World's Tallest Tower Rising in Dubai
*fade in to the theme song from The Jeffersons*
...Well, we're movin' on up!
Moooovin' on up!
...to a deee-luxe apartment, in the sky-yyy
From the article...
Slated to become the world's tallest skyscraper and symbol of a city given to grandiose projects, "Burj Dubai," or Dubai Tower, is rising in parallel with the profits of its promoter, Emaar Properties.
With two stories added every week, Burj Dubai is taking shape as the centerpiece of a 20-billion-dollar venture featuring the construction of a new district, "Downtown Burj Dubai," that will house 30,000 apartments and the world's largest shopping mall.
Launched in early 2004, the construction of the tower by South Korea' s Samsung should be completed at the end of 2008 and cost one billion dollars, according to Greg Sang, the Emaar official in charge of Burj Dubai.
Burj Dubai already has 79 stories, taking its height to more than 200 meters (656 feet). But even after having gone that far, Emaar is still not revealing the tower's final height. "At the moment, we are not answering.
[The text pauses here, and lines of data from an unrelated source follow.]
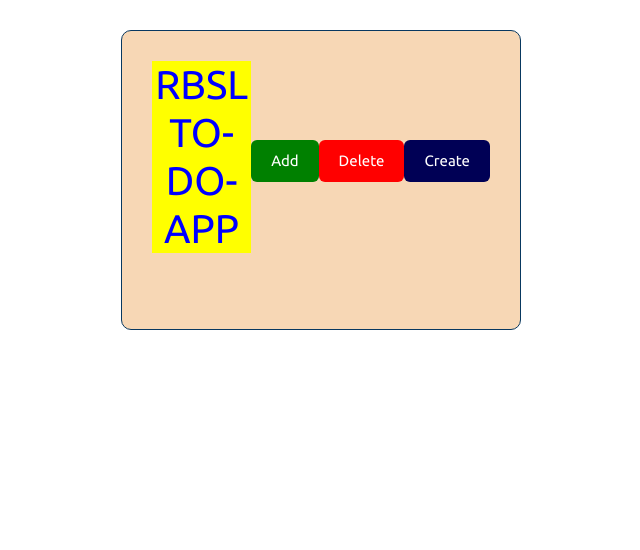
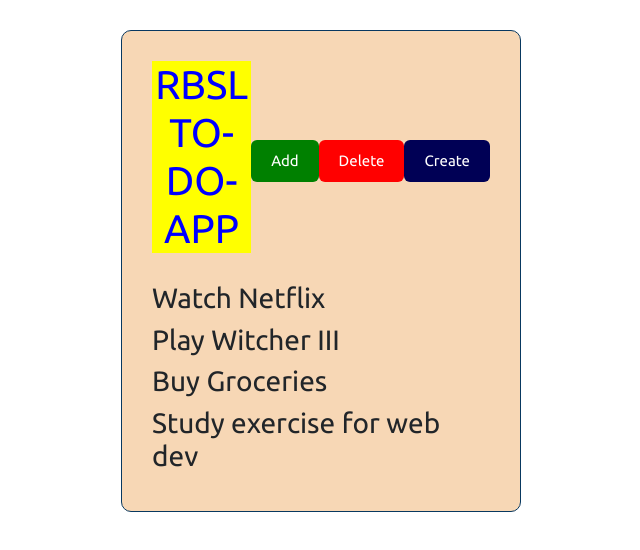
Before and after one commit to TayloPortfolioWebsites/reactExercise2, a React (Create React App) app in the folder reactapp1/: page / in a window 1280 px wide. Shown: the top 550 px of the page, without its empty margins (319-959 px from the left). Built offline with nearby package versions, Linux system fonts and the light colour scheme.

Commit message:
add task.js

```diff
--- a/reactapp1/src/App.js
+++ b/reactapp1/src/App.js
@@ -1,4 +1,5 @@
 import Header from "./components/Header";
+import Tasks from "./components/Tasks";
 
 /*
 function App() {
@@ -72,6 +73,7 @@ function App() {
   return (
     <div className="container">
       <Header/>
+      <Tasks/>
     </div>
   );
 }
--- /dev/null
+++ b/reactapp1/src/components/Tasks.js
@@ -0,0 +1,39 @@
+const task = [
+    {
+        id: 1,
+        text: 'Watch Netflix',
+        day: 'April 3, 2023',
+        reminder: true
+    },
+    {
+        id: 2,
+        text: 'Play Witcher III',
+        day: 'April 4, 2023',
+        reminder: true
+    },
+    {
+        id: 3,
+        text: 'Buy Groceries',
+        day: 'April 5, 2023',
+        reminder: false
+    },
+    {
+        id: 4,
+        text: 'Study exercise for web dev',
+        day: 'April 6, 2023',
+        reminder: false
+    }
+];
+
+const Tasks = ()=>{
+    return(
+        // <div>LIST OF TASKS</div>
+        <>
+        {
+            task.map((task)=>(<h3>{task.text}</h3>))
+        }
+        </>
+    )
+}
+
+export default Tasks
```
We'll say it (will be) more than 700 meters (2,296 feet) and more than 160 stories... The people who need to know, know," Sang, a 40-year-old New Zealander, told AFP.
The world's tallest inhabited building is "Taipei 101" in Taiwan, which is 508 meters (1,666 feet) tall.
A minimum of 700 meters/2,296 feet... That's almost half a mile high. The Wikipedia article suggests the building could possibly top out at anywhere from 162 to 195 floors, and from 916 to 940 meters... That's 3,084 feet. I can barely describe a manmade structure of these proportions without resorting to astonished profanity. The official website can be seen here.
If that's not "wow" enough, there are rumors that another skycraper project, Al Burj, a mere 30 miles away, will rival or even surpass Burj Dubai in height.
As an aside, Dubai has been known for quite a while now for its poor treatment of foreign workers, especially those of non-Western origin. The complaints and accusations included low pay, poor conditions, various forms of exploitation, etc. In March, 2006, rioting broke out among workers at the Burj Dubai and other construction sites within the emirate. The upshot is that by the end of that month, Dubai announced that it was reversing (as a matter of official policy, anyway...) its longstanding prohibitions against the formation of labor unions. This, in addition to the loosening of restrictions on foreign ownership of property in recent years (Dubai's population is around 80% immigrant, and there is no naturalization of foreigners).
An overwhelmingly foreign population which is overwhelmingly responsible for the face and facts of daily modern life in the area, very slowly gaining and being granted expanding rights and growing an ever-larger societal stake under an un-elected, and sometimes oppressive government. Hmm... Keep an eye on this place.